Team Penske’s Scott McLaughlin, who will start second at Detroit, is in his third season of IndyCar after winning three championships in Supercars.

The New Zealander said recently that IndyCar has been “the most enjoyment I’ve ever had in my career. I had a lot of fun in Supercars, but there were still things like different uprights, engines, all that stuff. (IndyCar) is spec. Really the only things you can change are dampers and the engine differences between Honda and Chevy.

“I have a blast,” McLaughlin said. “Trying to extract pace and winning in this series is better than I’ve ever felt ever. I’m surprised by how satisfied it feels to win an IndyCar race. It’s better than how it ever has felt in my career. I’ve always liked winning, but it’s so satisfying to win here. That’s why it’s so cool. There are no bad drivers. You have to have a perfect day.”

Qualifying might be the best example of the series’ competitiveness tightness. The spread for the Fast Six final round of qualifying on Detroit’s new nine-turn, 1.645-mile downtown layout was nearly eight 10ths of a second – which qualifies as an eternity these days.

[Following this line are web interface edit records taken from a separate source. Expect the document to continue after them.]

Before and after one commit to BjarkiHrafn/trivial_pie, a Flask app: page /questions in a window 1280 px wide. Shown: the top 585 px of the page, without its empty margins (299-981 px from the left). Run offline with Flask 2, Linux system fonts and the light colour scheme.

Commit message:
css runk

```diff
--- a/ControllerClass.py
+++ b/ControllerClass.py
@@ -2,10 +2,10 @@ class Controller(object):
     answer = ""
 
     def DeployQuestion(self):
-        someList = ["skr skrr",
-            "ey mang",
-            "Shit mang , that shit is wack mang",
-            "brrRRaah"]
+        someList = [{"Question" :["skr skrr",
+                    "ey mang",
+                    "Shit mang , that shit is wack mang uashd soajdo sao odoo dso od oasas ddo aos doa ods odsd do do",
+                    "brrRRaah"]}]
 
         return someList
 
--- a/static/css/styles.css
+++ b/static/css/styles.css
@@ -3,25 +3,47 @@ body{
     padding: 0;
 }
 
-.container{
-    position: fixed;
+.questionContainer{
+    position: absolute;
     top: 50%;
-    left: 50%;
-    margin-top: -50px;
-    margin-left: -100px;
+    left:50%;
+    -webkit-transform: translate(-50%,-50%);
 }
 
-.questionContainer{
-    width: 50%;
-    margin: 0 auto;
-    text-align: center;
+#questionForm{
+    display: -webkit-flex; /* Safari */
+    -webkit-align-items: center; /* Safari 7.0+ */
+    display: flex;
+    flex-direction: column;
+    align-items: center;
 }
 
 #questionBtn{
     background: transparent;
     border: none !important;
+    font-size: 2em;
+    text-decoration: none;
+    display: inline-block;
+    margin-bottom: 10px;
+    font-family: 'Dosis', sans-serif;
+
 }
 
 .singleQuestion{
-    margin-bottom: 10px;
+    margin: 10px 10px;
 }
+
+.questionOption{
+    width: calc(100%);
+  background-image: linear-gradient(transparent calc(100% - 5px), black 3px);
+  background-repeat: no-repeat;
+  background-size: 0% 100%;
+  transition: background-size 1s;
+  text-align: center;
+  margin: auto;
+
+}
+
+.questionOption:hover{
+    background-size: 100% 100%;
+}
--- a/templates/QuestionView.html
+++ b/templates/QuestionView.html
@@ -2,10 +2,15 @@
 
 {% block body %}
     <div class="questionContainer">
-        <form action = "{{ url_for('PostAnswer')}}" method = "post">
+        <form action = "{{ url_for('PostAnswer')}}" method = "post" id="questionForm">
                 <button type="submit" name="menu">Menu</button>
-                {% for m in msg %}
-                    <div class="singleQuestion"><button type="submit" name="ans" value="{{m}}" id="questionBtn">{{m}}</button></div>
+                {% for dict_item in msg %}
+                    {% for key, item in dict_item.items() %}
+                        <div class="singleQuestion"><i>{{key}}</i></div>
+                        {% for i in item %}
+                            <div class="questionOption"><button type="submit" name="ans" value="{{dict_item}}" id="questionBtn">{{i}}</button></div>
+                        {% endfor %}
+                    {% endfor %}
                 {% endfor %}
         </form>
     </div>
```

Last month, the GMR Grand Prix on the Indianapolis Motor Speedway road course produced a spread of 0.2971 seconds from first to sixth – the fourth-closest Fast Six in IndyCar history since the format was adopted in 2008. Three of the seven closest Fast Six fields have happened this season (with the Grand Prix of Long Beach ranking sixth and the Alabama Grand Prix in seventh).

While the technical ingenuity and innovation might be limited when compared to F1, there’s no arguing that more IndyCar drivers and teams have a chance to win.

“The parity’s great, and no one has an advantage, basically,” Power said. “The two engine manufacturers (Honda and Chevrolet) are always flipping back and forth as they develop, but we’re talking like tenths of a second over a lap. There’s not a bad driver in the field, and there are 20 people all capable of being in the Fast Six every week. Maybe more. It’s incredibly competitive. There isn’t a more competitive series in the world. I’m sure of that.

“If you want the ultimate driver’s series, this is it I’m from a big team that would benefit massively from opening the rules up, but I don’t think (IndyCar officials) should. I think this should always be about the team and driver getting the most out of a piece of equipment that everyone has a chance to do so. That’s the ultimate driver series. Who wants to win a championship when you’re just given the best car? It’s just ridiculous.”

Power believes the talented Verstappen still would be the F1 champion if the equipment were spec, but he also thinks there would be more challengers.

“There’s got to be a bunch of those guys that must just be frustrated,” Power said. “Think about Lewis Hamilton, George Russell, Lando Norris, (Fernando) Alonso. Those are some great drivers that don’t get a chance to even win. They’re just extracting the most out of the piece of equipment they have.

“All I can say is if everyone had a Red Bull car, there’s no way that Max would win every race. There are so many guys who would be winning races. It’d just be similar to (IndyCar) and different every week, which it should be that way for the top level of the sport.”